3. The Estate confuses Sanchez's own credibility determination with the district court's finding that this determination was not a pretext for his actions. In its opening brief, the Estate declares that “[t]he court made a credibility determination that it believed Sanchez and accepts his proffered reason for firing Bassatt.” Appellant's Br. at 48. But it is mistaken. In the next sentence, it states: “The court wrote that ‘Principal Sanchez made a credibility determination as to Iams' statements and concluded that any doubt should be resolved against Bassatt.’ “ Id. This latter sentence shows that the district court did not make a credibility determination. Based on the evidence, it rightly concluded that the Estate did not raise a genuine issue of material fact as to pretext.
4. We note, however, that Dean Trujillo identified the man walking to the Ford Focus as Bassatt in the surveillance video, and that the man was wearing a dark polo shirt in that video.

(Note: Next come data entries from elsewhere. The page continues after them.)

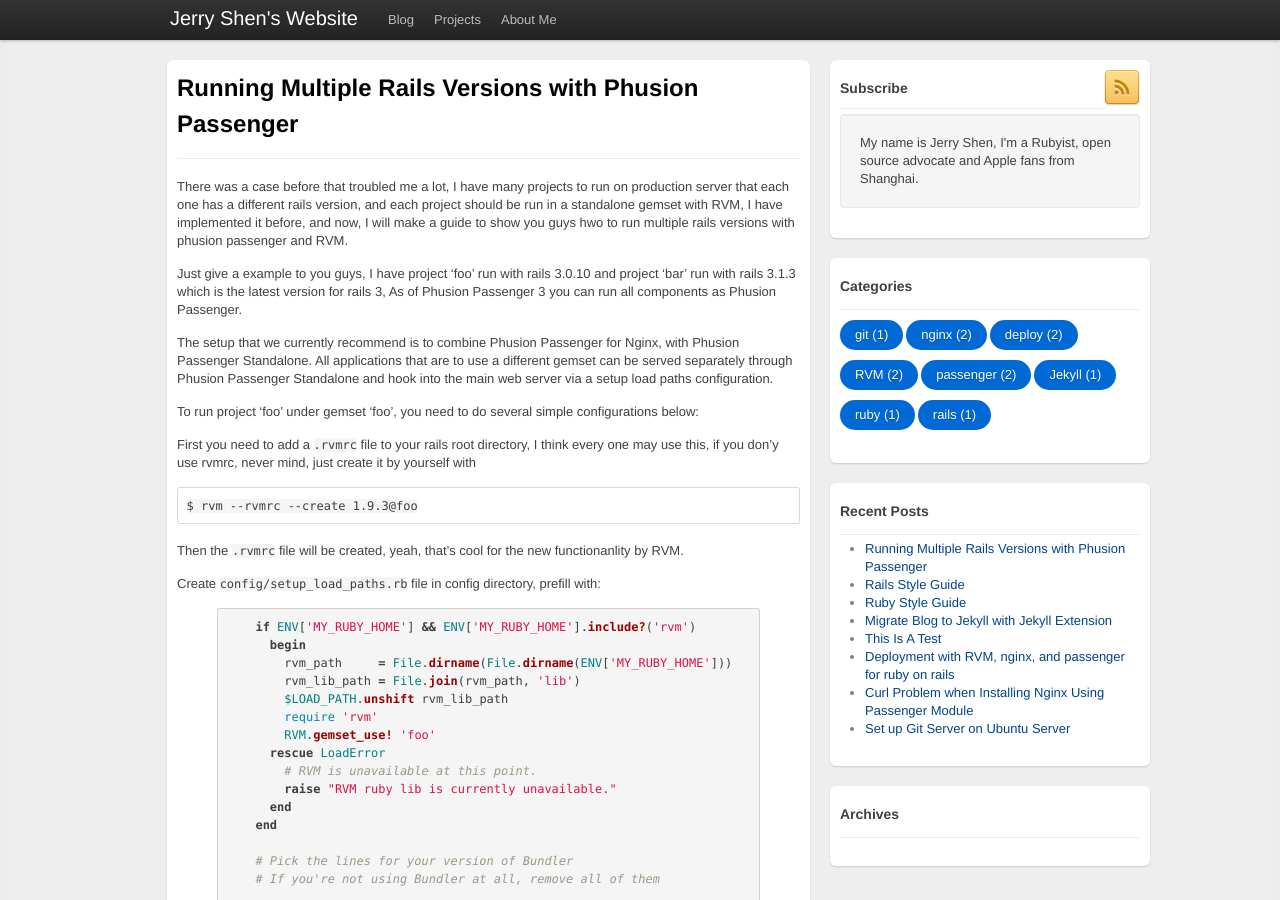
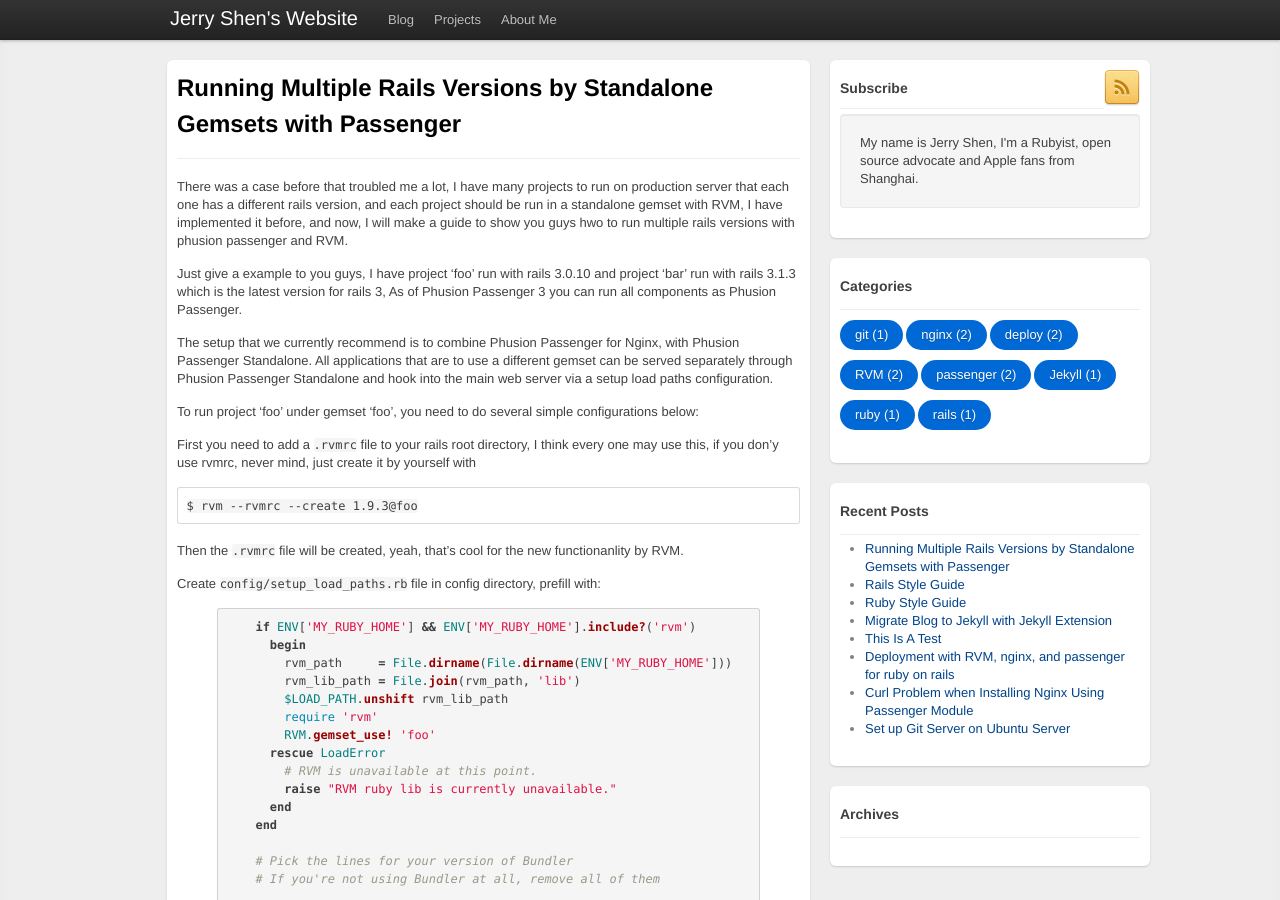
Before and after one commit to jerryshen/hansay.com, a Jekyll site: the page built from _posts/2011-12-13-running-multiple-rails-versions-on-server-by-standalone-gemsets-with-passenger.md, in a window 1280 px wide and 900 px high. Built offline with Jekyll 4.4.1, drawn with Linux system fonts in a browser that asks for light colours; nearby versions of some CDN libraries; library files that are not in the unit come from our copies; Markdown is read by kramdown in place of the engine named in the settings; comment, search, counter and statistics services are not loaded.

Commit message:
rename the post of running multiple

```diff
--- a/_posts/2011-12-13-running-multiple-rails-versions-on-server-with-rvm.md
+++ b/_posts/2011-12-13-running-multiple-rails-versions-on-server-by-standalone-gemsets-with-passenger.md
@@ -1,6 +1,6 @@
 ---
 layout: post
-title: Running Multiple Rails Versions with Phusion Passenger
+title: Running Multiple Rails Versions by Standalone Gemsets with Passenger
 categories:
 - deploy
 - RVM
```
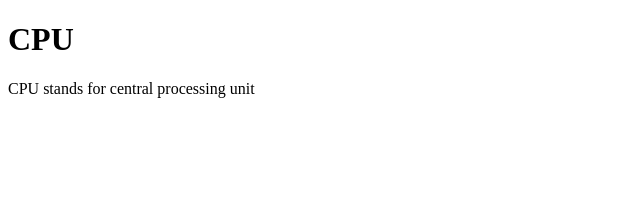
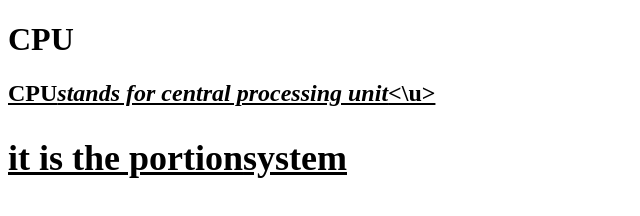
Before and after one commit to iamneo-production/dfadcecebfdeadaeccdfffebaeceaec, a website: page public/index.html in a window 1280 px wide. Shown: the whole page, without its empty margins (0-640 px from the left). Drawn offline with Linux system fonts and the light colour scheme.

Commit message:
Backup Commit

```diff
--- a/public/index.html
+++ b/public/index.html
@@ -9,7 +9,11 @@
 </head>
 <body>
     <h1>CPU</h1>
-    <p>CPU stands for central processing unit</p>
+    <h2><u><b>CPU</b><I>stands for central processing unit</I><\u><h2>
+        it is the portion<u></u>system
+
+
+    </u></h2>
 
 
 </body>
```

5. See infra note 6 and accompanying text. In addition, Sanchez knew that Muller also believed that Bassatt had engaged in the wrongdoing. Damian also believed that Bassatt had committed the misconduct.
6. During his hearing before the ALJ, Bassatt said:And Mr. Muller kept asking me, well, why would she be making those allegations if it's not true? And that's when I told Mr. Muller, You know what, you're very discriminating against me because you already have your mind made up that I did it based on your conversation and what you're saying, all right. That just because I'm a Hispanic male, you already believe that I did it? That's discrimination against me.So Mr. Sanchez turned around and told me, Carlos, that is not helping, so don't do that. That's when I said, Sir, but it's the truth, okay. He presented himself the whole time as I was—you know, as I did it.J.A. vol. II at 617. Bassatt's lawyer told the court that during the meeting between Bassatt and Sanchez, Bassatt said to Sanchez, “Look, you're taking the word of this woman over mine without doing an investigation.” J.A. vol. IV at 1760.
7. Although the Estate discussed § 1983 in its argument heading and legal standard, it never actually briefed the issue so we do not discuss the merits.
8. We also reject the Estate's contention that Bassatt's student teaching placement constituted an at-will position for the purposes of bringing a cause of action under § 1981. While this court recognizes that an at-will employee without an employment contract is not precluded from bringing a cause of action under § 1981, we conclude that Bassatt's student teaching placement would not qualify as an at-will position. In Perry v. Woodward, 199 F.3d 1126, 1133 (10th Cir.1999), we held that a contractual relationship existed when the plaintiff rendered her services in exchange for her employer's payment of wages. Here, in comparison, Bassatt is not simply providing his teaching services in exchange for payment by the District; his primary purpose for teaching is to gain teaching experience and satisfy the practical hours requirement for his master's program. Therefore, we see no contractual relationship for the purpose of § 1981.
9. Because we hold that the Estate fails to show pretext in its Title VII retaliation claim and its §§ 1981 and 1983 claims, we need not reach its final argument that non-economic damages survive Bassatt's death.
PHILLIPS, Circuit Judge.